Evaluate ##lim_{(x,y)\to(0,0)\frac{xy}{y-x^3}}##

## Homework Equations

## The Attempt at a Solution

I've tried move towards the origin along the path ##\gamma_{1} (t) = (t,2t^3)##, which leads to ##2t=0##. Then I've tried to use ##\gamma_{2} (t) = (0,t)## which leads to ##\frac{0}{t}##, then applying the L'Hospital's rule this limit is 0 too (can I always do it when I have a single-variable limit?).

I've suspected that the limit exists and its value is 0, then I've tried to use polar coordinates:

##lim_{(x,y)\to(0,0)\frac{xy}{y-x^3}}##

##lim_{r \to 0^{+}} \frac{r^2 cos(k)sin(k)}{r(sin(k)-r^2 cos^3 (k))}##

But I've got stuck there because I can't figure how to show that ##\frac{cos(k)sin(k)}{sin(k)-r^2 cos^3 (k)}## is bounded.

**A further question**: It is related to the question on L'Hospital's rule, above.

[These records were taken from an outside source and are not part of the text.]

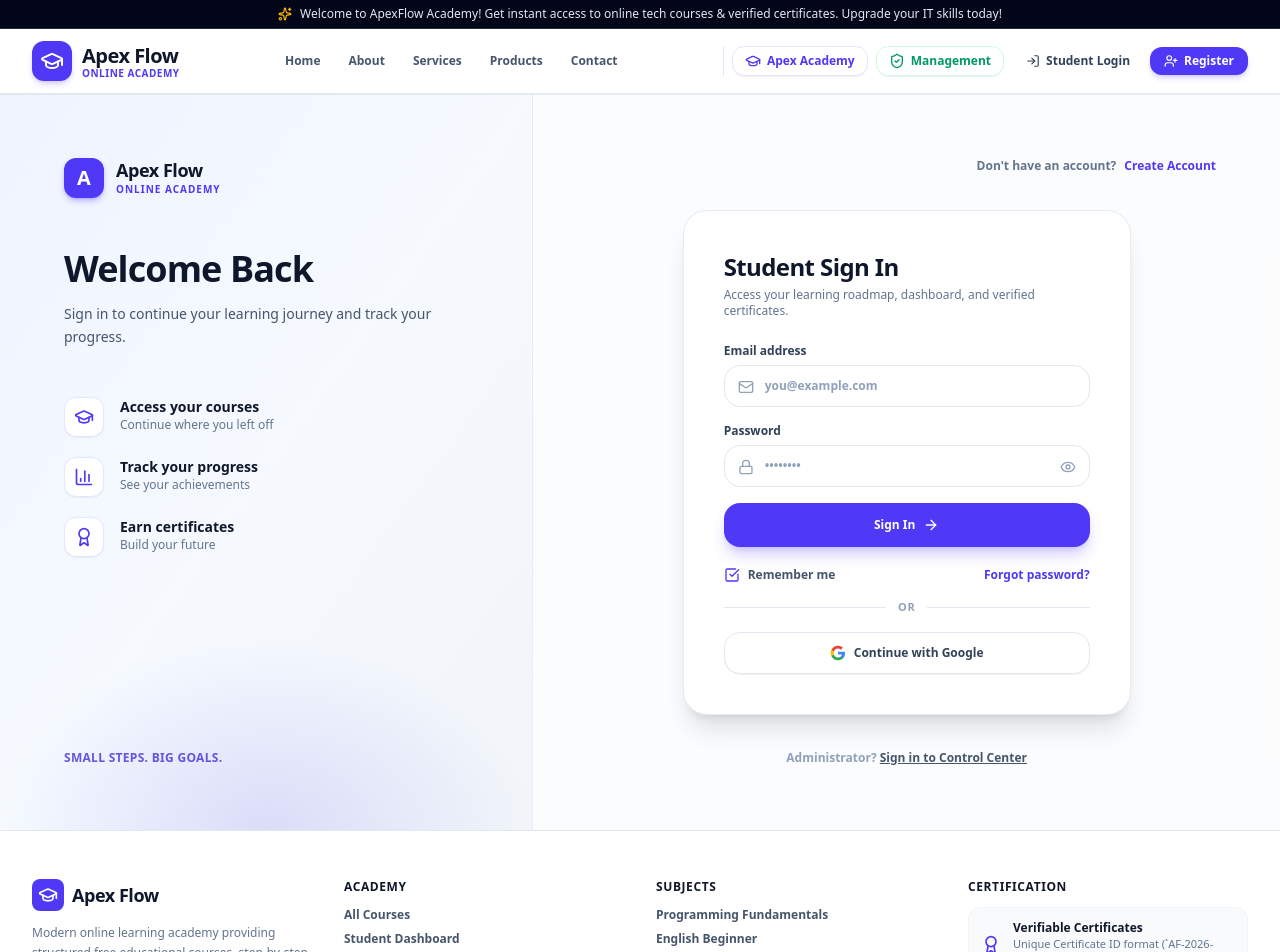
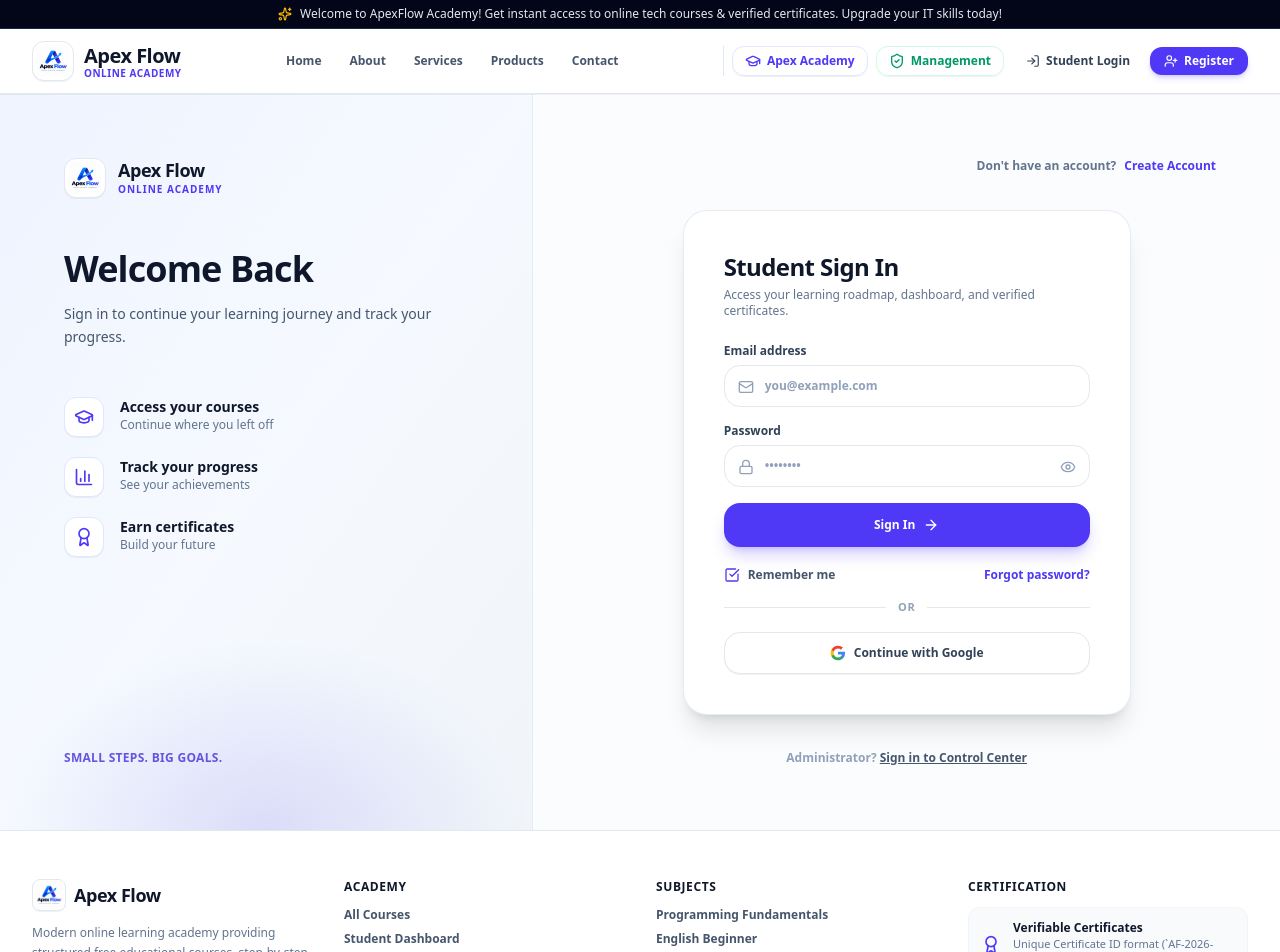
Before and after one commit to mfz-arch/ApexFlow, a Next.js app in the folder frontend/: page /auth/login in a window 1280 px wide. Shown: the top 952 px of the page. Built offline with nearby package versions, Linux system fonts and the light colour scheme.

Commit message:
Use official uploaded logo and clarify single Master Admin portal access

```diff
--- a/frontend/src/app/admin/page.tsx
+++ b/frontend/src/app/admin/page.tsx
@@ -2,6 +2,7 @@
 
 import React, { useState } from 'react';
 import Link from 'next/link';
+import Image from 'next/image';
 import {
   ShieldCheck,
   Users,
@@ -42,8 +43,14 @@ export default function AdminDashboardPage() {
           <div className="space-y-12">
             {/* Top Logo */}
             <Link href="/" className="flex items-center gap-3 group">
-              <div className="w-10 h-10 rounded-xl bg-blue-600 flex items-center justify-center text-white font-black text-xl shadow-lg shadow-blue-600/30">
-                A
+              <div className="h-10 w-auto bg-white rounded-xl p-1 shadow-lg flex items-center justify-center">
+                <Image
+                  src="/logo.png"
+                  alt="Apex Flow Logo"
+                  width={36}
+                  height={36}
+                  className="h-8 w-auto object-contain"
+                />
               </div>
               <div>
                 <span className="font-extrabold text-lg tracking-tight text-white block leading-tight">
--- a/frontend/src/app/auth/login/page.tsx
+++ b/frontend/src/app/auth/login/page.tsx
@@ -2,6 +2,7 @@
 
 import React, { useState } from 'react';
 import Link from 'next/link';
+import Image from 'next/image';
 import { useRouter } from 'next/navigation';
 import {
   GraduationCap,
@@ -39,8 +40,14 @@ export default function LoginPage() {
         {/* Top Logo Header */}
         <div className="relative z-10 space-y-8">
           <Link href="/" className="flex items-center gap-3 group">
-            <div className="w-10 h-10 rounded-xl bg-indigo-600 flex items-center justify-center text-white font-black text-xl shadow-md shadow-indigo-600/30">
-              A
+            <div className="h-10 w-auto bg-white border border-slate-200 rounded-xl p-1 shadow-2xs flex items-center justify-center">
+              <Image
+                src="/logo.png"
+                alt="Apex Flow Logo"
+                width={36}
+                height={36}
+                className="h-8 w-auto object-contain"
+              />
             </div>
             <div>
               <span className="font-extrabold text-lg tracking-tight text-slate-900 block leading-tight">
--- a/frontend/src/components/layout/Footer.tsx
+++ b/frontend/src/components/layout/Footer.tsx
@@ -2,7 +2,8 @@
 
 import React from 'react';
 import Link from 'next/link';
-import { GraduationCap, ShieldCheck, Award } from 'lucide-react';
+import Image from 'next/image';
+import { Award } from 'lucide-react';
 
 export default function Footer() {
   return (
@@ -12,8 +13,14 @@ export default function Footer() {
           {/* Brand */}
           <div className="space-y-3">
             <div className="flex items-center gap-2">
-              <div className="w-8 h-8 rounded-lg bg-indigo-600 flex items-center justify-center text-white font-bold">
-                <GraduationCap className="w-5 h-5" />
+              <div className="h-8 w-auto flex items-center justify-center rounded-lg bg-white border border-slate-200 p-0.5 shadow-2xs">
+                <Image
+                  src="/logo.png"
+                  alt="Apex Flow Logo"
+                  width={30}
+                  height={30}
+                  className="h-7 w-auto object-contain"
+                />
               </div>
               <span className="font-extrabold text-lg text-slate-900 tracking-tight">Apex Flow</span>
             </div>
--- a/frontend/src/components/layout/Navbar.tsx
+++ b/frontend/src/components/layout/Navbar.tsx
@@ -2,6 +2,7 @@
 
 import React, { useState } from 'react';
 import Link from 'next/link';
+import Image from 'next/image';
 import { usePathname } from 'next/navigation';
 import {
   GraduationCap,
@@ -40,8 +41,14 @@ export default function Navbar() {
       <div className="max-w-7xl mx-auto px-4 sm:px-6 lg:px-8 h-16 flex items-center justify-between">
         {/* Brand Logo */}
         <Link href="/" className="flex items-center gap-2.5 group">
-          <div className="w-10 h-10 rounded-xl bg-indigo-600 flex items-center justify-center text-white shadow-md shadow-indigo-600/20 group-hover:bg-indigo-700 transition-colors">
-            <GraduationCap className="w-6 h-6" />
+          <div className="h-10 w-auto flex items-center justify-center overflow-hidden rounded-xl bg-white border border-slate-200 p-1 shadow-2xs group-hover:border-indigo-300 transition-colors">
+            <Image
+              src="/logo.png"
+              alt="Apex Flow Logo"
+              width={36}
+              height={36}
+              className="h-8 w-auto object-contain"
+            />
           </div>
           <div>
             <span className="font-extrabold text-xl tracking-tight text-slate-900 group-hover:text-indigo-600 transition-colors">
```
Also changed, not shown: frontend/public/logo.png.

In regards to the limit

##lim_{(x,y) \to (0,0)} \frac{xy(x-y)}{x^4 + y^4}##

The path ##\gamma_{A} (t) = (t,0)## leads to 0.

##\gamma_{B} (t) = (t,2t)## leads to ##\frac{-2t^3}{17t^4}=\frac{-2}{17t}##. Can I tend t to zero, conclude that the limit goes to the minus infinity and because of that say that the original limit doesn't exist? Maybe it seems a silly question, but until now I haven't seen something like this happening. It is always something bounded multiplied by zero.